Bill Keeth buys a Greyhound Discovery Pass
‘But why are you doing it?’ she asked me: She Who Holds the Casting Vote at My Present Address, this is – my proposed bus trip east/west along Route 66 (as was) the object of her enquiry.
‘Because it’s there,’ I said, like George Mallory explaining his Everest-fixation, though in jest, of course. Because Mallory never returned, did he? And I certainly envisage myself returning to the Greater Manchester conurbation a fortnight hence. ‘Besides, it’s my Terracotta Army,’ I said, bringing the Emperor Qin Shi Huang and his men into the equation – and my brother-in-law’s brother-in-law, Darren, as it happens: a life-long yearning to see the Terracotta Army (which his wife failed to share) being Darren’s declared reason for leaving her and the children. Permanently, let it be said.
This gave her something to think about. (She Who Had Seen Fit to Query My Plan, that is.)

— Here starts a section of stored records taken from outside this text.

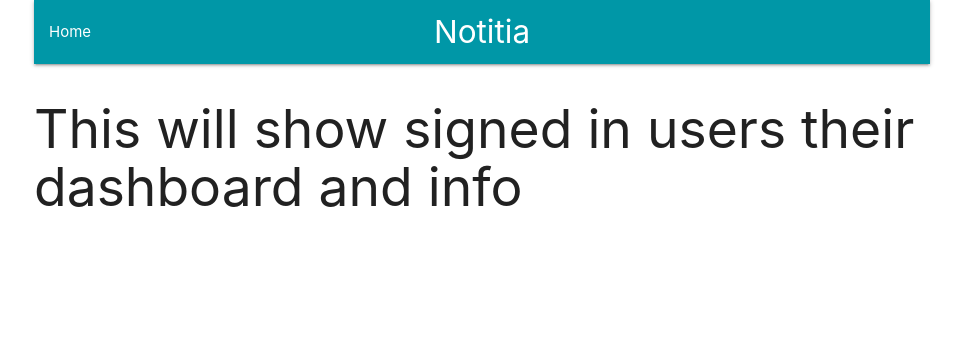
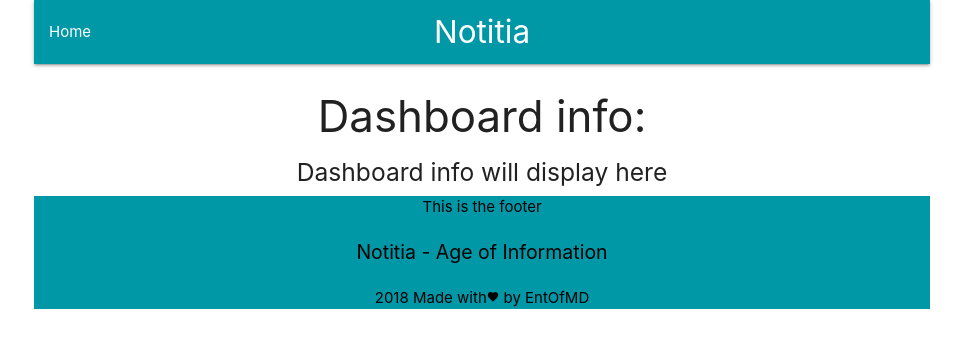
Before and after one commit to EntOfMD/notitia, a React (Create React App) app in the folder client/: page /app in a window 1280 px wide. Shown: the top 348 px of the page, without its empty margins (158-1121 px from the left). Built offline with nearby package versions, Linux system fonts and the light colour scheme; no server answers.

Commit message:
added more components for later

```diff
--- a/client/src/components/App.js
+++ b/client/src/components/App.js
@@ -5,7 +5,10 @@ import * as actions from '../actions';
 
 import Header from './Header';
 import Landing from './Landing';
-const Dashboard = () => <h2>This will show signed in users their dashboard and info</h2>;
+import Dashboard from './Dashboard';
+import Pricing from './Pricing';
+import Footer from './Footer';
+
 const SurveyNew = () => <h2>This page will show signed in users to do a new survey</h2>;
 
 class App extends Component {
@@ -24,6 +27,8 @@ class App extends Component {
 						<Route path="/app/dashboard" component={Dashboard} />
 						<Route path="/app/survey/new" component={SurveyNew} />
 						<Route exact path="/app/survey" component={Dashboard} />
+						<Route path="/app/pricing" component={Pricing} />
+						<Footer />
 					</div>
 				</BrowserRouter>
 			</div>
--- /dev/null
+++ b/client/src/components/Dashboard.js
@@ -0,0 +1,14 @@
+import React, { Component } from 'react';
+
+class Dashboard extends Component {
+	render() {
+		return (
+			<div style={{ textAlign: 'center' }}>
+				<h3>Dashboard info:</h3>
+				<h5>Dashboard info will display here</h5>
+			</div>
+		);
+	}
+}
+
+export default Dashboard;
--- /dev/null
+++ b/client/src/components/Footer.js
@@ -0,0 +1,28 @@
+import React, { Component } from 'react';
+
+class Footer extends Component {
+	render() {
+		return (
+			<footer className="footer-copyright cyan darken-2 black-text">
+				<div style={{ textAlign: 'center' }} className="container">
+					{'This is the footer'}
+					<p style={{ fontSize: '1.3em' }}>Notitia - Age of Information</p>
+					<p>
+						2018 Made with
+						<i className="material-icons" style={{ fontSize: 'smaller' }}>
+							{' '}
+							favorite
+						</i>{' '}
+						by
+						<a href="https://github.com/entofmd" className="black-text">
+							{' '}
+							EntOfMD{' '}
+						</a>
+					</p>
+				</div>
+			</footer>
+		);
+	}
+}
+
+export default Footer;
--- /dev/null
+++ b/client/src/components/Pricing.js
@@ -0,0 +1,9 @@
+import React, { Component } from 'react';
+
+class Pricing extends Component {
+	render() {
+		return <div>This will display the pricing tables</div>;
+	}
+}
+
+export default Pricing;
```
Also changed, not shown: client/src/components/Payments.js (added, +31 -0 lines).
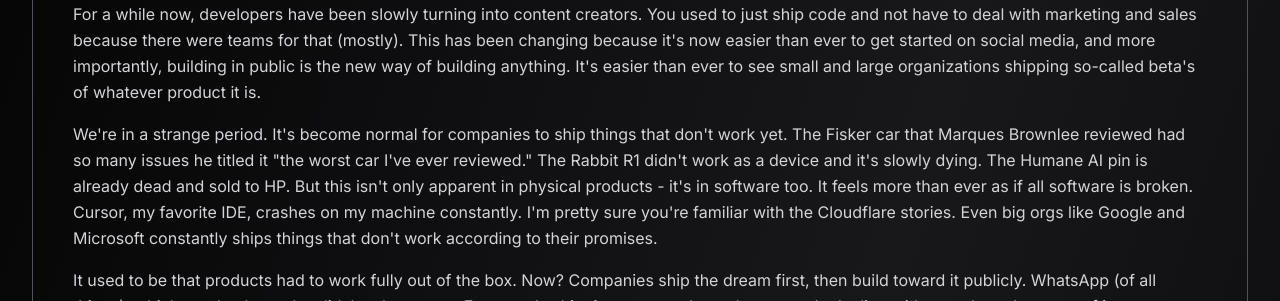
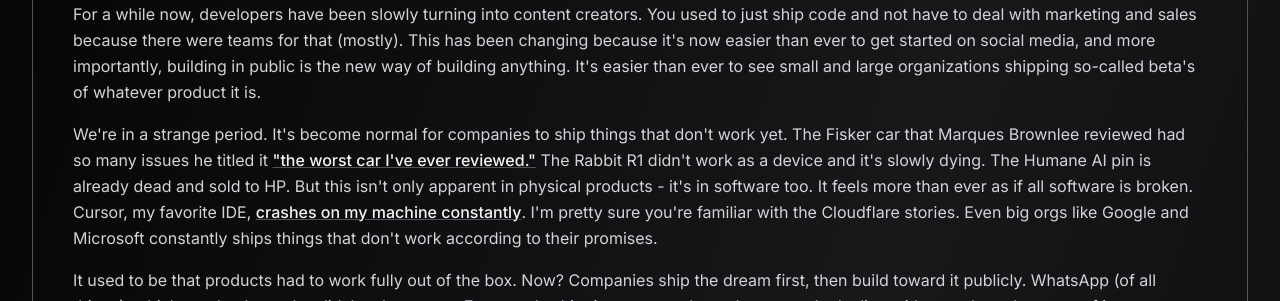
Before and after one commit to irachrist1/portfolio, a Next.js app: page /writing in a window 1280 px wide. Shown: the part 980-1281 px from the top of the page. Built offline with nearby package versions, Linux system fonts and the light colour scheme; no server answers; what tailwindcss-debug-screens would draw is missing.

Commit message:
Add hyperlinks to essay: MKBHD Fisker review and Cursor IDE issues

```diff
--- a/app/writing/page.tsx
+++ b/app/writing/page.tsx
@@ -3,6 +3,39 @@
 import { Card } from "../components/card";
 import Link from "next/link";
 import { ExternalLink } from "lucide-react";
+
+// Helper to render text with inline links [text](url)
+function renderWithLinks(text: string) {
+	const linkRegex = /\[([^\]]+)\]\(([^)]+)\)/g;
+	const parts: (string | JSX.Element)[] = [];
+	let lastIndex = 0;
+	let match;
+
+	while ((match = linkRegex.exec(text)) !== null) {
+		// Add text before the link
+		if (match.index > lastIndex) {
+			parts.push(text.slice(lastIndex, match.index));
+		}
+		// Add the link
+		parts.push(
+			<a
+				key={match.index}
+				href={match[2]}
+				target="_blank"
+				rel="noopener noreferrer"
+				className="text-zinc-100 underline decoration-zinc-600 hover:decoration-zinc-400 transition-colors"
+			>
+				{match[1]}
+			</a>
+		);
+		lastIndex = match.index + match[0].length;
+	}
+	// Add remaining text
+	if (lastIndex < text.length) {
+		parts.push(text.slice(lastIndex));
+	}
+	return parts.length > 0 ? parts : text;
+}
 
 // Featured Essay
 const featuredEssay = {
@@ -16,7 +49,7 @@
 
 For a while now, developers have been slowly turning into content creators. You used to just ship code and not have to deal with marketing and sales because there were teams for that (mostly). This has been changing because it's now easier than ever to get started on social media, and more importantly, building in public is the new way of building anything. It's easier than ever to see small and large organizations shipping so-called beta's of whatever product it is.
 
-We're in a strange period. It's become normal for companies to ship things that don't work yet. The Fisker car that Marques Brownlee reviewed had so many issues he titled it "the worst car I've ever reviewed." The Rabbit R1 didn't work as a device and it's slowly dying. The Humane AI pin is already dead and sold to HP. But this isn't only apparent in physical products - it's in software too. It feels more than ever as if all software is broken. Cursor, my favorite IDE, crashes on my machine constantly. I'm pretty sure you're familiar with the Cloudflare stories. Even big orgs like Google and Microsoft constantly ships things that don't work according to their promises.
+We're in a strange period. It's become normal for companies to ship things that don't work yet. The Fisker car that Marques Brownlee reviewed had so many issues he titled it ["the worst car I've ever reviewed."](https://youtu.be/6xWXRk3yaSw?si=JFvMGm9O69odsA8O) The Rabbit R1 didn't work as a device and it's slowly dying. The Humane AI pin is already dead and sold to HP. But this isn't only apparent in physical products - it's in software too. It feels more than ever as if all software is broken. Cursor, my favorite IDE, [crashes on my machine constantly](https://forum.cursor.com/t/performance-degradation-and-ai-editing-issues-in-cursor-ide/61928). I'm pretty sure you're familiar with the Cloudflare stories. Even big orgs like Google and Microsoft constantly ships things that don't work according to their promises.
 
 It used to be that products had to work fully out of the box. Now? Companies ship the dream first, then build toward it publicly. WhatsApp (of all things), which used to be rock solid, has bugs now. Everyone's shipping more code, and everyone's dealing with more bugs because of it.
 
@@ -148,7 +181,7 @@
 								{/* Main content paragraphs */}
 								<div className="space-y-4 text-zinc-300 leading-relaxed">
 									{featuredEssay.content.split('\n\n').map((paragraph, idx) => (
-										<p key={idx}>{paragraph}</p>
+										<p key={idx}>{renderWithLinks(paragraph)}</p>
 									))}
 								</div>
 
@@ -160,7 +193,7 @@
 										</h4>
 										<div className="space-y-4 text-zinc-300 leading-relaxed">
 											{section.content.split('\n\n').map((paragraph, pIdx) => (
-												<p key={pIdx}>{paragraph}</p>
+												<p key={pIdx}>{renderWithLinks(paragraph)}</p>
 											))}
 										</div>
 									</div>
```
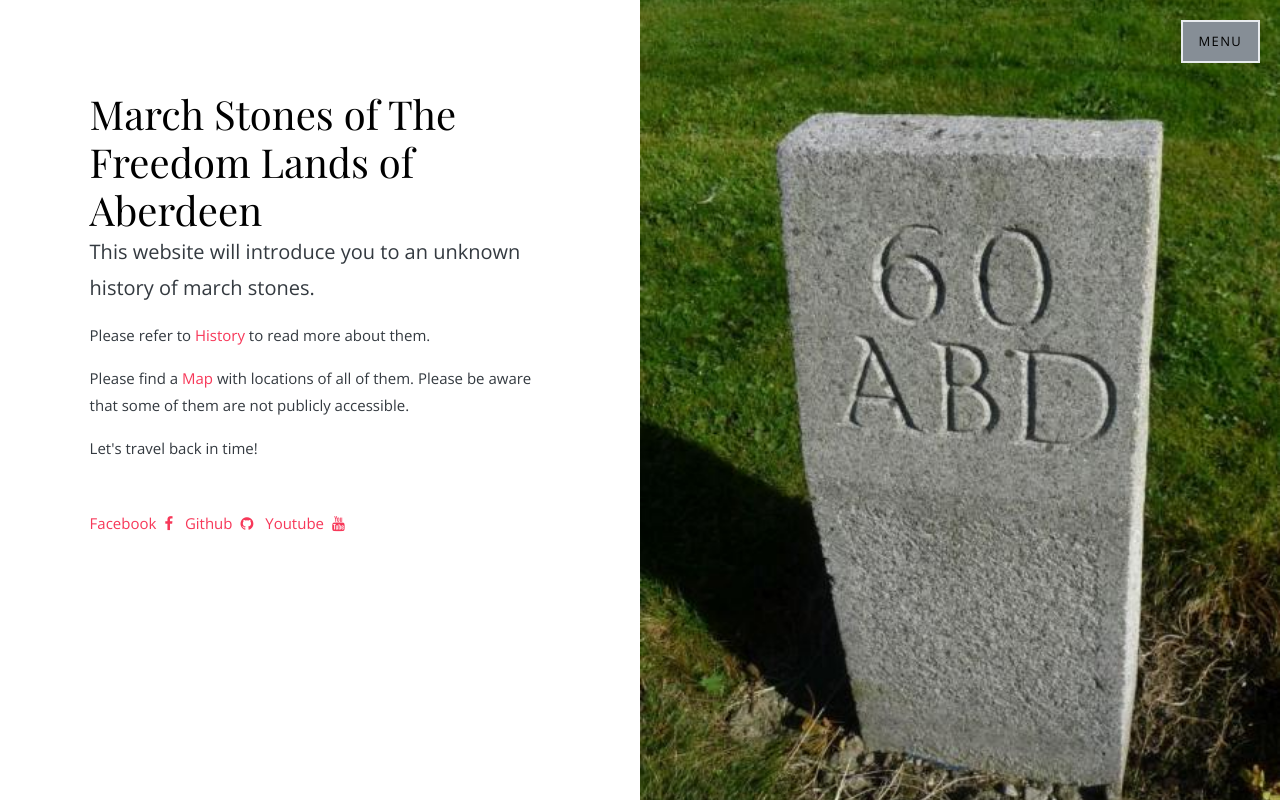
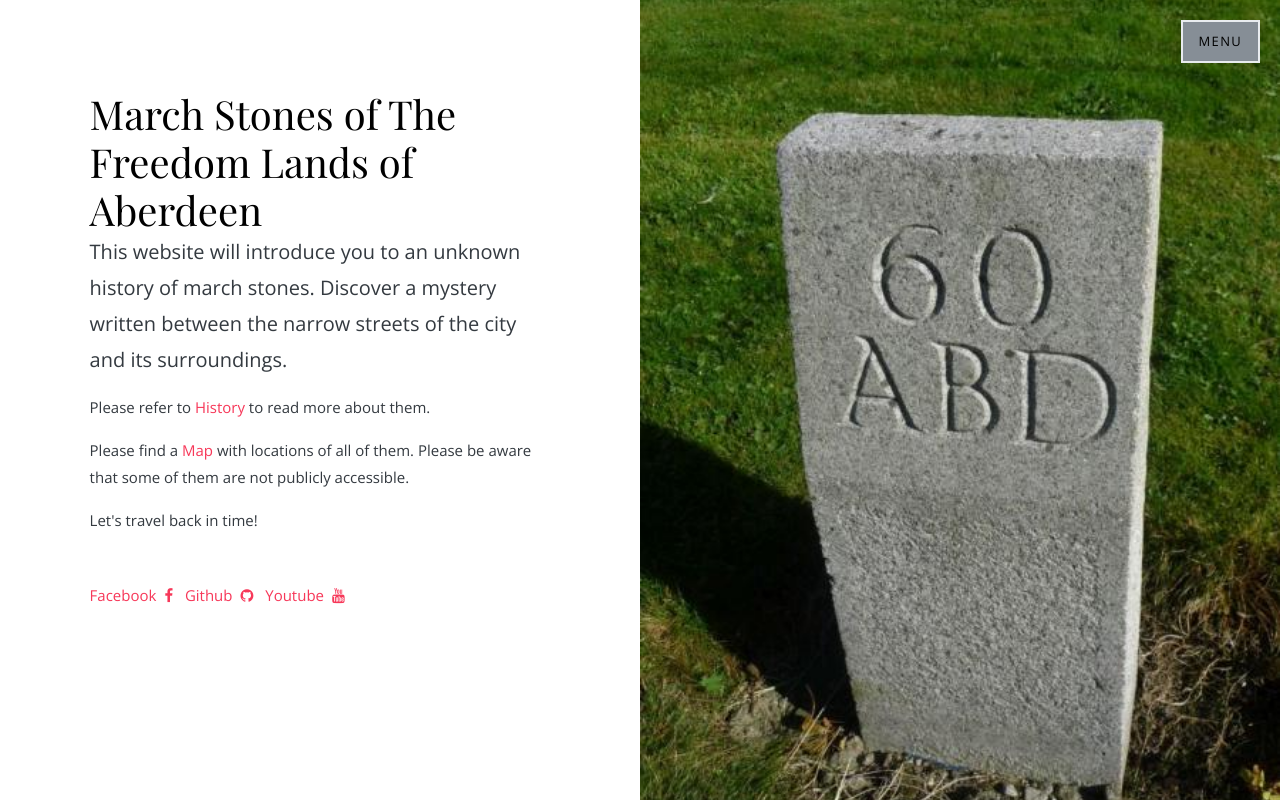
Before and after one commit to mateuszwwwrobel/March_Stones_Aberdeen, a Django app: page / in a window 1280 px wide. Run offline with Django 3.2, Linux system fonts and the light colour scheme; some libraries are stand-ins or nearby versions; some web fonts are replaced.

Commit message:
Update index.html

```diff
--- a/templates/index.html
+++ b/templates/index.html
@@ -36,7 +36,8 @@
     <main>
         <h1 class="mb-0">March Stones of The Freedom Lands of Aberdeen</h1>
         <div class="mb-5">
-            <p class="text-dark lead mb-3">This website will introduce you to an unknown history of march stones.</p>
+            <p class="text-dark lead mb-3">This website will introduce you to an unknown history of march stones.
+            Discover a mystery written between the narrow streets of the city and its surroundings.</p>
 
             <p class="text-dark">Please refer to <a href="{% url 'core:history' %}">History</a> to read more about them.
             </p>
```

‘Besides, I’m not doing it,’ I quibbled, whilst she pondered her plight – or her deliverance, perhaps. ‘I’m still at the planning stage.’
So there we left it – Milady, clinging to her unshakeable, Hollywood-born conviction that the USA has nothing to offer the tourist save a towering inferno in every burg or barrio not subject to hurricane or tornado, and a chain-saw massacre in every shopping mall short of an FBI shoot-out; Monsieur, looking to investigate what the internet might reveal about conditions attendant upon a journey by Greyhound Bus from Chicago to the Pacific.
Nothing pleasant, it would at first appear!
Because upon googling ‘Greyhound Bus, USA: stories, tales’ I gained access to websites galore detailing all manner of discomfort, danger and disaster that lay in wait for me should I go ahead as planned.
Oh, yes, indeed!
Because the general consensus of opinion amongst travellers who condescend, or are otherwise constrained by an Unjust Providence to travel by Greyhound and live to tell about it would seem to be that (their fastidiously clean-living selves apart) it is only the dregs of society – jailbait, drug-pushers, hippies, drop-outs, illegal immigrants, lunatics, the down-at-heel and down-and-out – who travel by Greyhound nowadays. Moreover, amongst the multifarious misfortunes which will assuredly befall me (I was advised), I must needs gird up my loins against Greyhound Buses that . . .
Break down. (Pack a book) In the rain. (Pack a brolly.) Arrive late. (Pack two books.) Are freezing cold. (Pack a wrap.) Too hot. (Pack deodorant.) Smell terrible. (Pack a pomander?) Have hard seats. (Pack a cushion.) Are impossible to fall asleep upon. (Pack a pillow.) Lose passengers’ luggage. (Pack a personal tote bag only.)
Furthermore, I would be well-advised (’twas also said) to devise some sort of personal preparedness aimed at guarding myself against being shot to death at point blank range (an occasional occurrence, apparently), and/or (more recently, albeit singularly) decapitation by a madman with a hunting-knife!
But strangely enough, it was at this very nadir of the worrisome litany of Greyhound’s many alleged failings that I perceived a solitary glimmer of hope in the sudden realisation that at least homesickness wasn’t going to be a problem. Because, if the whingeing regiment of Greyhound returnees was to be believed, then Greyhound Bus personnel are uniformly grumpy, unhelpful, offensive, unsmiling and unutterably rude to a man and/or woman. That is to say, Greyhound Bus personnel are exact mirror images of their counterparts in the Greater Manchester conurbation, where it must be all of a dozen years and more since I last espied a cheerful bus driver, the guy in question being on strike duty outside Queen’s Road bus depot at the time.
And so, inordinately cheered by this comforting observation, I continued on my way. That is to say, I continued preparing to be on my way . . . whither pioneers braver than I once trekked . . . whither John Steinbeck bade Tom Joad travel (in The Grapes of Wrath) . . . and later thought to betake himself and his pet pooch (in Travels With Charley) . . . in Jack Kerouac’s wake (On the Road) . . . through eight States of the Union (Illinois, Missouri, Oklahoma, Kansas, Texas, New Mexico, Arizona, California) unto the environs of Sunset Boulevard and the Pacific beyond, in which ocean Vasco Nunez de Balboa (1475-1519) is said to have been the first man of European lineage to splash his boots, so to speak.
[More anon, Smith and Wesson, Wilkinson Sword and Hurricane Waldo permitting.]
* ‘Somebody Have Mercy’, Sam Cooke (1962)
Bill Keeth’s books, Every Street in Manchester ISBN 1859880649 & Write It Self-Publish It Sell It ISBN 97809558863 are available from Amazon and all good book shops. Bill can also be contacted via his website, http://www.novelnovella.com.